## To do:
The word "components" occurs in some of the lines below; copy each of those lines.

───── Listed records

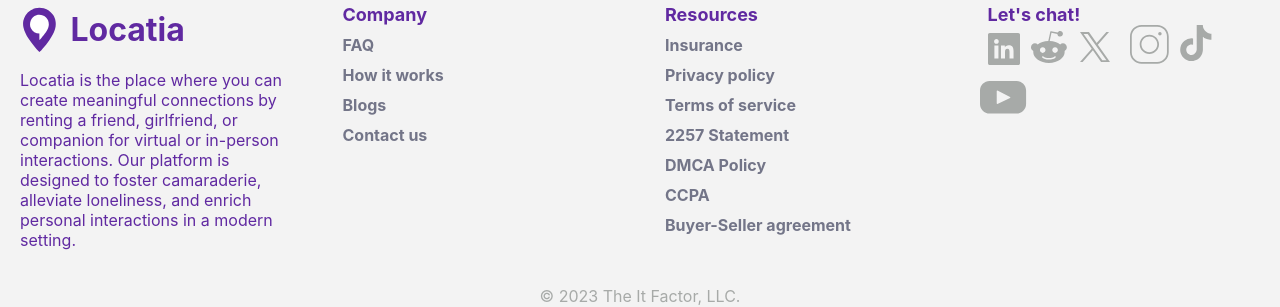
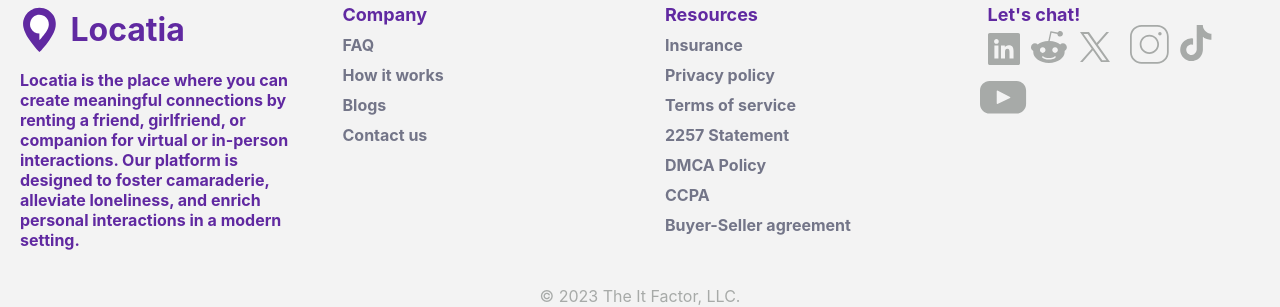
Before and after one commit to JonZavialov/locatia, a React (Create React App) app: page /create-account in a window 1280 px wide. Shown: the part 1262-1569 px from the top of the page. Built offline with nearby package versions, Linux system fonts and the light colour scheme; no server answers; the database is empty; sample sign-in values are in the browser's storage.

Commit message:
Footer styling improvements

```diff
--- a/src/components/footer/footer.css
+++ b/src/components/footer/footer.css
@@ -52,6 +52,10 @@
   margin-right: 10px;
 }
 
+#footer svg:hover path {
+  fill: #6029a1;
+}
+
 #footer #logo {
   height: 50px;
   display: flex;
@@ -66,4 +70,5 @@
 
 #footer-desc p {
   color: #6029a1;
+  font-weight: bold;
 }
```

──────────

## Result below:
--- a/src/components/footer/footer.css
+++ b/src/components/footer/footer.css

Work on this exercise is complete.